October 16th, 2007 · No Comments

Professor Stephen Schoenthaler, PhD, began researching the relationship between nutrition and crime in 1980. He reported that institutional violence in Virginia had been cut in half after reducing the amount of sugar in the diet at no cost. By 1985, his research teams had successfully replicated such behavioral changes in 817 institutions in New York City, Los Angeles, and other locations within Virginia, Alabama, and California. These results included a 16 percentile improvement in English and Math scores among 1.1 million New York City schoolchildren and 48% reduction in juvenile violence among over 7,000 confined teenagers. Many of these childrens daily caloric intakes were over 25% sucrose, two and a half times above the World Health Organizations upper safety limit.
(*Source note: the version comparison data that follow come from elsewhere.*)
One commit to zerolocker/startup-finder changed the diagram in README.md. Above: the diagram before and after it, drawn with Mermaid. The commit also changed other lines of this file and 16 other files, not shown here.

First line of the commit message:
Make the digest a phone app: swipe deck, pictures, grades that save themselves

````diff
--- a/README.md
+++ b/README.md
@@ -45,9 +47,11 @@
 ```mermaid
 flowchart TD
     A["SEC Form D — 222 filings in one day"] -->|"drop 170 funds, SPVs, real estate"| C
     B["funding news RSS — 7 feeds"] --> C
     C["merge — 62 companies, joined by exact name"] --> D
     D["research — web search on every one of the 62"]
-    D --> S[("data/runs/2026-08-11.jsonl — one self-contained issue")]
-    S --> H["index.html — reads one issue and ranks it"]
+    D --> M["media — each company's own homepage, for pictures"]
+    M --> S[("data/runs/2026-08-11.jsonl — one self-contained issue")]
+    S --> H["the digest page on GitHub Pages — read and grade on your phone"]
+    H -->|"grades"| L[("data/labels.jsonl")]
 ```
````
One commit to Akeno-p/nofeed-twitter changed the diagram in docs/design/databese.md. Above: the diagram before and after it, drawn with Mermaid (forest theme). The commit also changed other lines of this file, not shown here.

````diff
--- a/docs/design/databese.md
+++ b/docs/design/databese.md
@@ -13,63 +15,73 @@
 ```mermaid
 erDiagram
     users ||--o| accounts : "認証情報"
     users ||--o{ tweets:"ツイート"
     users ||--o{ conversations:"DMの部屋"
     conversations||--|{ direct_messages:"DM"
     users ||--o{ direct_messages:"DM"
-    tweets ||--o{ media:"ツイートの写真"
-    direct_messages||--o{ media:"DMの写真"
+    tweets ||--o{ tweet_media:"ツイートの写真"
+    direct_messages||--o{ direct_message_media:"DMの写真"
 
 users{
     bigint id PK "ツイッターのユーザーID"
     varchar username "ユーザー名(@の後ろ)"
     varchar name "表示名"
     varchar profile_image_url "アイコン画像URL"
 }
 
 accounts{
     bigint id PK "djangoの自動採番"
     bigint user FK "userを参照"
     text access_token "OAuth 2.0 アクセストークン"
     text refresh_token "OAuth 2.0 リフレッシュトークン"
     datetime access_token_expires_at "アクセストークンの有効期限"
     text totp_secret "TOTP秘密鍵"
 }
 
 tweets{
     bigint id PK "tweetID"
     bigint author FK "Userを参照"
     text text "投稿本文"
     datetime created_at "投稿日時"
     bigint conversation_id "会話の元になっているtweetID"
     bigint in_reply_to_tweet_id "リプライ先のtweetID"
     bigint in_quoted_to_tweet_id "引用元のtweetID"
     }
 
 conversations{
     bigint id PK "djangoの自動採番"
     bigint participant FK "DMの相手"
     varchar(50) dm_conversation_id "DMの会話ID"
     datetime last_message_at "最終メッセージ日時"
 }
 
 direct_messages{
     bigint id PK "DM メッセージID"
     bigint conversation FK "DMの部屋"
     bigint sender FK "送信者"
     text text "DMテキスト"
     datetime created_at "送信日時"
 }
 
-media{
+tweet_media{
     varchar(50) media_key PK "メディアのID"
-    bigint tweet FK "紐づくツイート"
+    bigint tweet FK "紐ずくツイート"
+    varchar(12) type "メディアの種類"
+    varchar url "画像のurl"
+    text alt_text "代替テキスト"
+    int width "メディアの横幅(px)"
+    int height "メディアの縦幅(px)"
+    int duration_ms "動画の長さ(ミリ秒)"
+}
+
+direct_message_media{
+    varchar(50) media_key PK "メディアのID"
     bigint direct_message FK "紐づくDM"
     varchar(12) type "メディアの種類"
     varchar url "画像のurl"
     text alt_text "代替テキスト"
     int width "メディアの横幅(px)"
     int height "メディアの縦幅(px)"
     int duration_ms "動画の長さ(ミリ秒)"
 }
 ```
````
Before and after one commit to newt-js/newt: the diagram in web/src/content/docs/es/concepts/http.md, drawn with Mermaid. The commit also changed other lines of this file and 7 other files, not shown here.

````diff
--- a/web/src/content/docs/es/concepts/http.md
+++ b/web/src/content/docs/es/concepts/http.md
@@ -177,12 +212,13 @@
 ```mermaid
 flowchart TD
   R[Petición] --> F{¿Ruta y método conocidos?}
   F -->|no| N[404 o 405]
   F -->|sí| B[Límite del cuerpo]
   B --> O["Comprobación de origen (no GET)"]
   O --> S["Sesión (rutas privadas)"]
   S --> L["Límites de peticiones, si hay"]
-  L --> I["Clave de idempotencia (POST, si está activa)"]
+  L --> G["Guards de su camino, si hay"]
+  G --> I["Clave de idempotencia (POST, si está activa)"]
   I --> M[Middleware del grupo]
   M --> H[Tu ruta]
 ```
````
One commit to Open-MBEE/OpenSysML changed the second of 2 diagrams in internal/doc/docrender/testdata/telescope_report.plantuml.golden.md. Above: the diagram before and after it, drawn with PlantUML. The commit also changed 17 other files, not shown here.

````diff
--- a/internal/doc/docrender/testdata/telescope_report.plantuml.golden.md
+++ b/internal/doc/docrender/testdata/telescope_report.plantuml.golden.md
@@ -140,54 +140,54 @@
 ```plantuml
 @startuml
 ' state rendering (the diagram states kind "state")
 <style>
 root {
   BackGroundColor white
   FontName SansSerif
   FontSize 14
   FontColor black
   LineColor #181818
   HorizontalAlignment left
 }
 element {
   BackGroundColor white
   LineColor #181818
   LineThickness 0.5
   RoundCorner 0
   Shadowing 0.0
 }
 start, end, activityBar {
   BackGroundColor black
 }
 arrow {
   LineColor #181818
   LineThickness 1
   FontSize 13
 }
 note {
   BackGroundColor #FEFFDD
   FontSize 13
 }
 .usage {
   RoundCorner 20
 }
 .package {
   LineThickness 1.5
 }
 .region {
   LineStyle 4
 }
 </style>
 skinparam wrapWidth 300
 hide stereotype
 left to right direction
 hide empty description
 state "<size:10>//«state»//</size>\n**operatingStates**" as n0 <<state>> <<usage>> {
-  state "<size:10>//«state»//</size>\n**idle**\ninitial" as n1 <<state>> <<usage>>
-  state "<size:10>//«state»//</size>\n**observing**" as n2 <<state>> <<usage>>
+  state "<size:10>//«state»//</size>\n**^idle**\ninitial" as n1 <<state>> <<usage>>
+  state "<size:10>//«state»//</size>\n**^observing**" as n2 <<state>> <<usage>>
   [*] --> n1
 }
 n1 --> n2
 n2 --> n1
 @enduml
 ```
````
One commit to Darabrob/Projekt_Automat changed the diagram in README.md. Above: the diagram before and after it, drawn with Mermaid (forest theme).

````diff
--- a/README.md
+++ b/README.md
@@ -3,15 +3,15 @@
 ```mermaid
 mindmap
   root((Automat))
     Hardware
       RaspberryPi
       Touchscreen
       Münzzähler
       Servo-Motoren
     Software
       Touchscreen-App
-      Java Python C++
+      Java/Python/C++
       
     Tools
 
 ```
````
In 1985, Professor Schoenthaler’s teams discovered a link between high sugar intake and low vitamin and intake in juvenile and adult correctional facilities in New York, Florida, Oklahoma, and California. It appeared that a high sugar diet was displacing essential nutrients for good health. Even more startling, Professor Schoenthaler reported that low vitamin and mineral intake was linked with institutional violence. In fact, low intake was a better predictor of institutional violence than violence before incarceration.

In 1986, Professor Schoenthaler suspected that the reason why behavior improved on a low sugar diet was due to the increase in vitamins and minerals. To test this theory, his research teams gave vitamin-mineral supplements daily to confined offenders in Oklahoma and California and violence suddenly dropped in each facility between 37 and 43%. He realized that tablets and diet changes might be producing behavior changes due to psychological effects, the expectation that things might improve or the extra attention.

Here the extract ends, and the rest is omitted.